Lois McMaster Bujold – Barrayar
Read my review of book:
1. Shards of Honor
Read By: Grover Gardner
Length: 11h 41min (304 pages)
Genre: Science Fiction (but only technically; it’s really this wonderful action/political intrigue/romance hybrid – just set on another planet. So, I guess it’s properly termed a Space Opera.)
Started: 25 February 2010
Finished: 07 March 2010
Where did it come from? From the publishers for review.
Why do I have it? I absolutely loved the previous book, Shards of Honor.
Culture shock isn’t
so bad, as long as no one’s
trying to kill you.
Summary: Barrayar, the second book of the Vorkosigan saga, begins almost immediately following the events of Shards of Honor. Cordelia Vorkosigan (née Naismith) has given up almost everything of her former life on Beta Colony to be with the man she loves. She’s finding life on Barrayar somewhat hard to adjust to, however; its class and gender stratification, its emphasis on familial lineage and military might, and its lack of technological progress, all make the entire planet seem somewhat backwards, to Cordelia’s way of thinking. To make matters worse, Aral, her husband, has been unwillingly thrust into a position of vast political power: regent to the four-year-old emperor. Learning to navigate the currents of Barrayaran politics is challenging enough, but the planet is full of people who will not hesitate to use Cordelia – and her unborn son – as pawns in their plays for power.
Review: I’ve yet to read anything by Bujold that I didn’t thoroughly enjoy, and Barrayar is no exception. She seems equally at home writing fantasy and sci-fi, because what she’s really writing isn’t either: she’s just writing wonderful, character-driven stories, dressed up in the trappings of the genre. Barrayar is actually less science-fiction-y than most, in large part due to the setting. Barrayaran society is roughly modeled on feudal Russia, and there are just as many horses and swords as there are aircars and nerve disruptor pistols. So, while the genre label might say sci-fi, it’s actually really a family saga and political drama… it’s just set on another planet.
But the worldbuilding, as good as it is, is not why I love Bujold’s writing, and not why I loved this book. What I really love are Bujold’s characters, and most of all Cordelia. She is smart, practical, has a wicked sense of humor, and is made of stronger stuff than three of your typical literary heroines put together, but still shows enough emotion and has enough flaws to make her feel real. (I am not ashamed to admit that I now have a raging girl-crush on Cordelia; I want to be her when I grow up, or, failing that, I at least want her to come over so we can sit on the back porch and drink a beer and talk about science and boys.) Aral is equally wonderful, and most of the supporting cast are quite deftly drawn as well. I had less trouble keeping secondary characters straight in this book than I did in Shards of Honor, although there were still a lot of similar-sounding “Vor______” names to keep track of.

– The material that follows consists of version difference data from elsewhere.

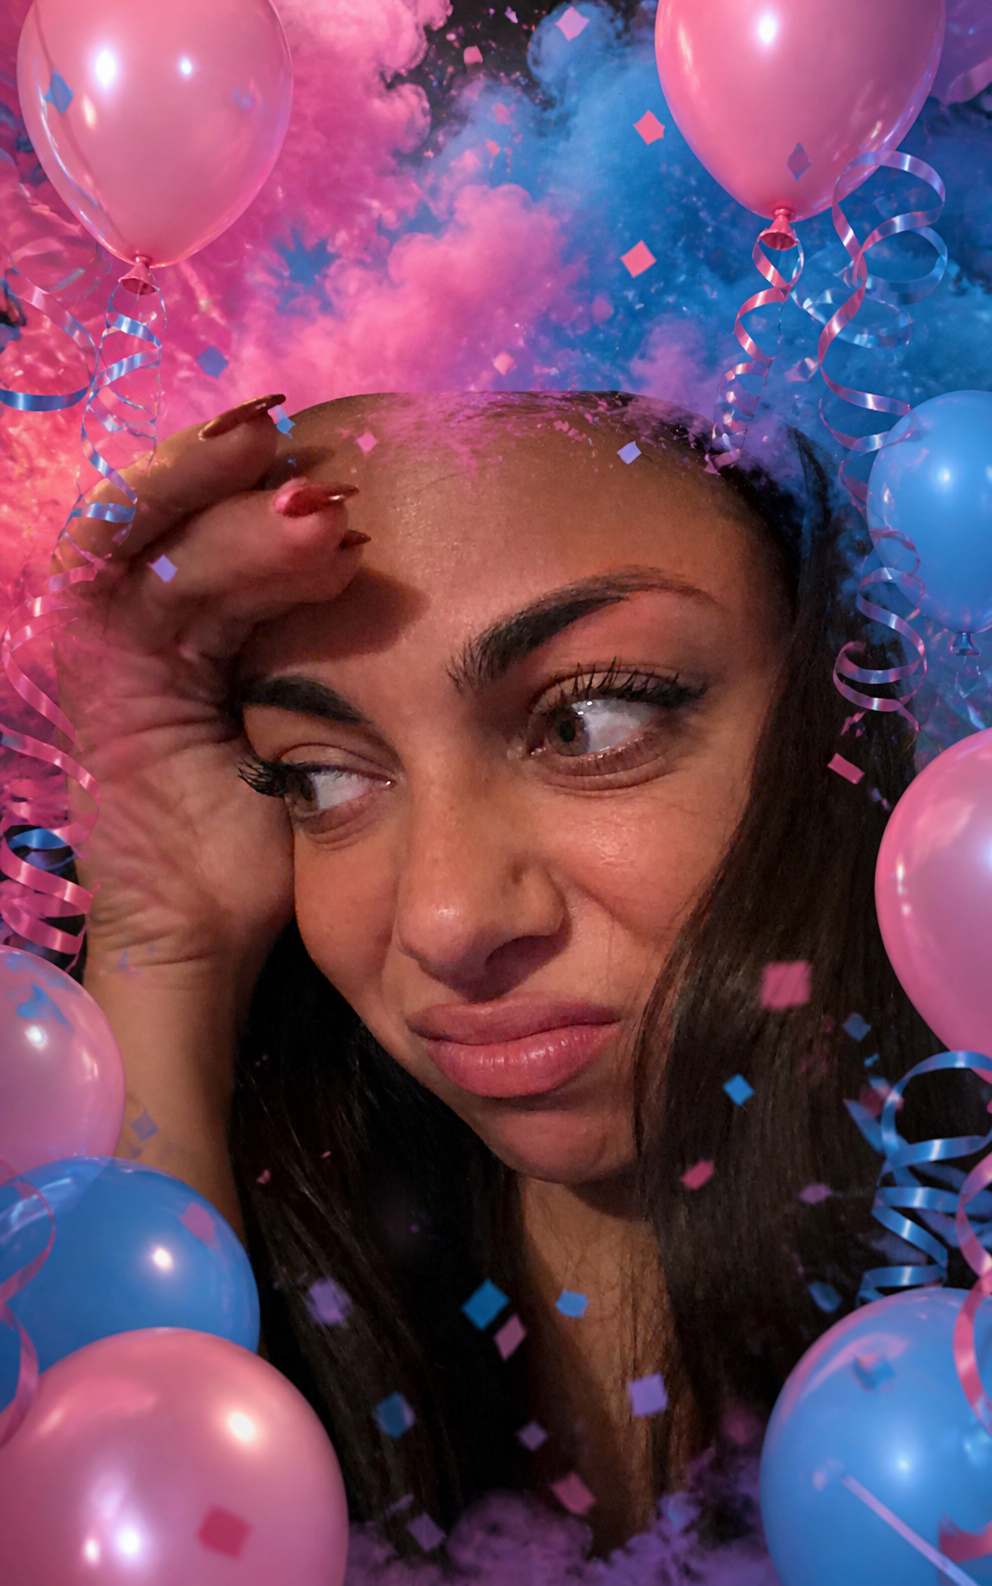
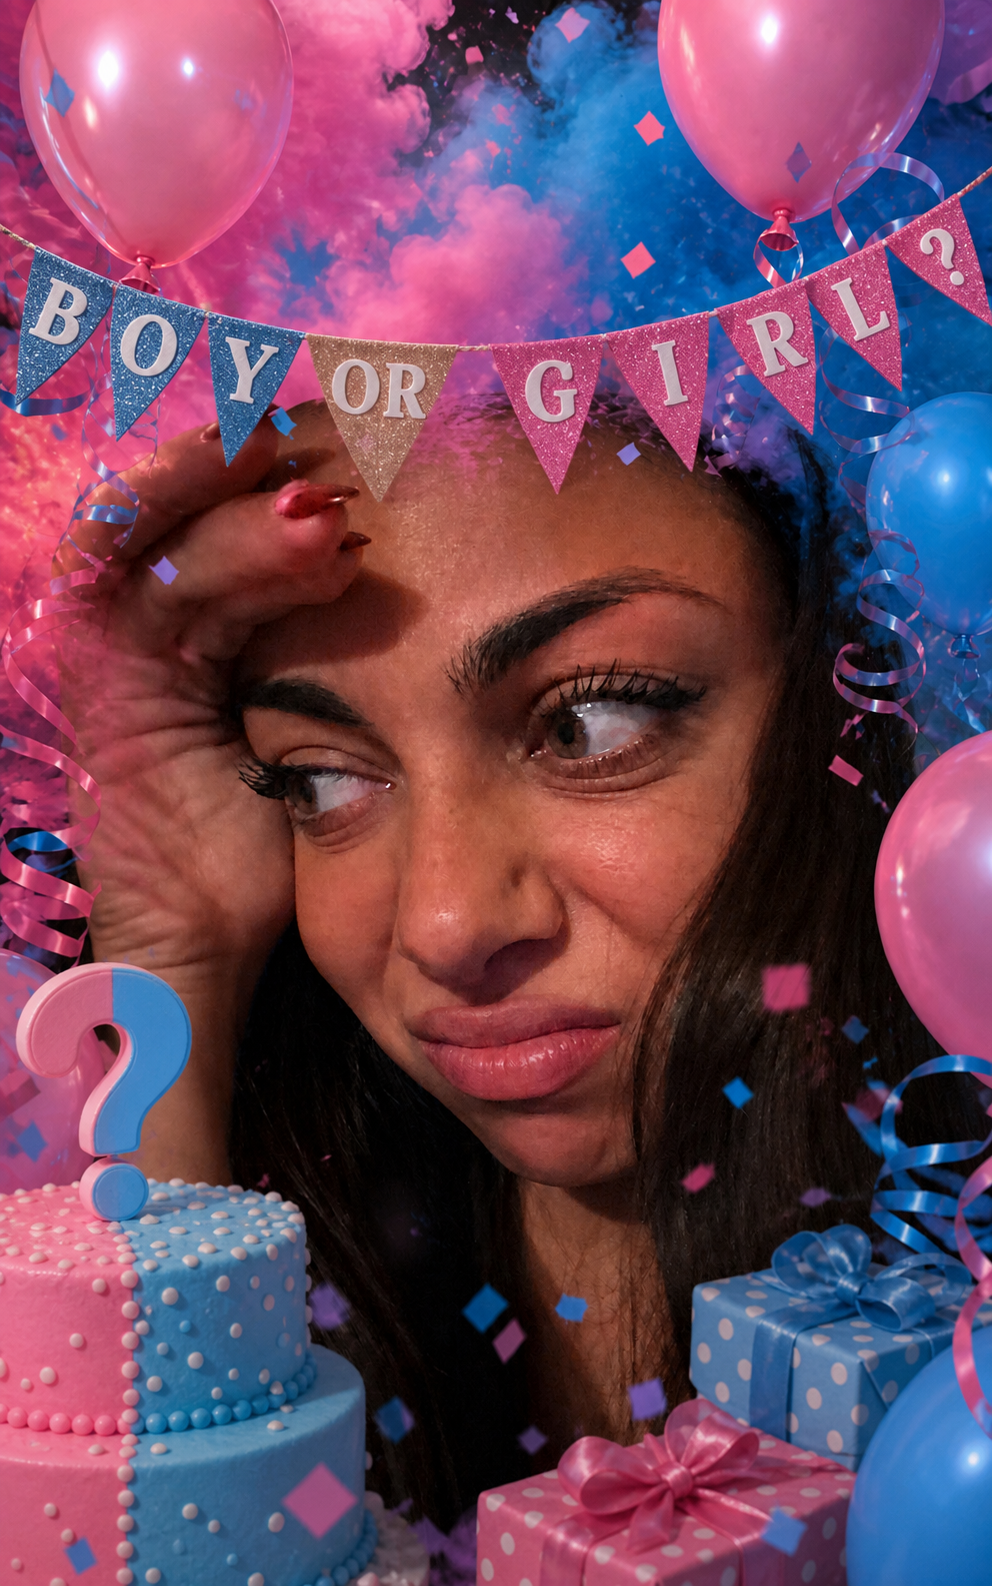
aggiornament231

diff --git a/app.js b/app.js
@@ -23,7 +23,7 @@
     "assets/risposta8.jpeg",
     "assets/risposta9.jpeg",
     "assets/risposta10.jpg",
-    "assets/risposta23-gender-reveal.png",
+    "assets/risposta11-corretta.jpeg",
     "assets/risposta12.jpg",
     "assets/risposta13.jpeg",
     "assets/risposta14.jpeg",
@@ -35,7 +35,7 @@
     "assets/risposta20.jpeg",
     "assets/risposta21.jpeg",
     "assets/risposta22.jpeg",
-    "assets/risposta11.jpeg",
+    "assets/risposta23-gender-reveal.png",
     "assets/risposta24.png",
     "assets/risposta25-distrazione.png",
     "assets/risposta26-abbraccio.png",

The audiobook itself was very well done, although I still find it strange that they selected Grover Gardner to narrate a book that is told almost exclusively from a woman’s point of view. All in all, though, I thoroughly enjoyed this book, and cannot wait for Blackstone to release the rest of the series. 5 out of 5 stars.
Recommendation: I’d certainly recommend Barrayar to just about anybody who appreciates a good character-driven story, whether or not they typically read science fiction. Actually, I’d recommend the whole series to just about anybody – Barrayar follows closely on the heels of Shards of Honor, and not a lot of summary or explanation is provided, so they really should be read in order. But they’re both such wonderful books that I don’t think anybody should miss out on either one.
First Line: I am afraid. Cordelia’s hand pushed aside the drape in the third floor parlour window of Vorkosigan House.
Cover Thoughts: Eh, it make sense in the context of the book, but it doesn’t really grab me, either.
Vocab: (see the whole list)
- Location 7207: ““What are Vordarian’s troops doing? Is this a sitzkrieg?”” – a period during a war in which both sides change positions very slowly or not at all.
- Location 8700: “He grew rapidly despite a tendency to fussiness, an iatrogenic trait, Cordelia realized after a while, triggered by Alys’s fussing over him.” – Induced in a patient by a physician’s activity, manner, or therapy. Used especially of an infection or other complication of treatment.
This review was originally published at SFsite.com.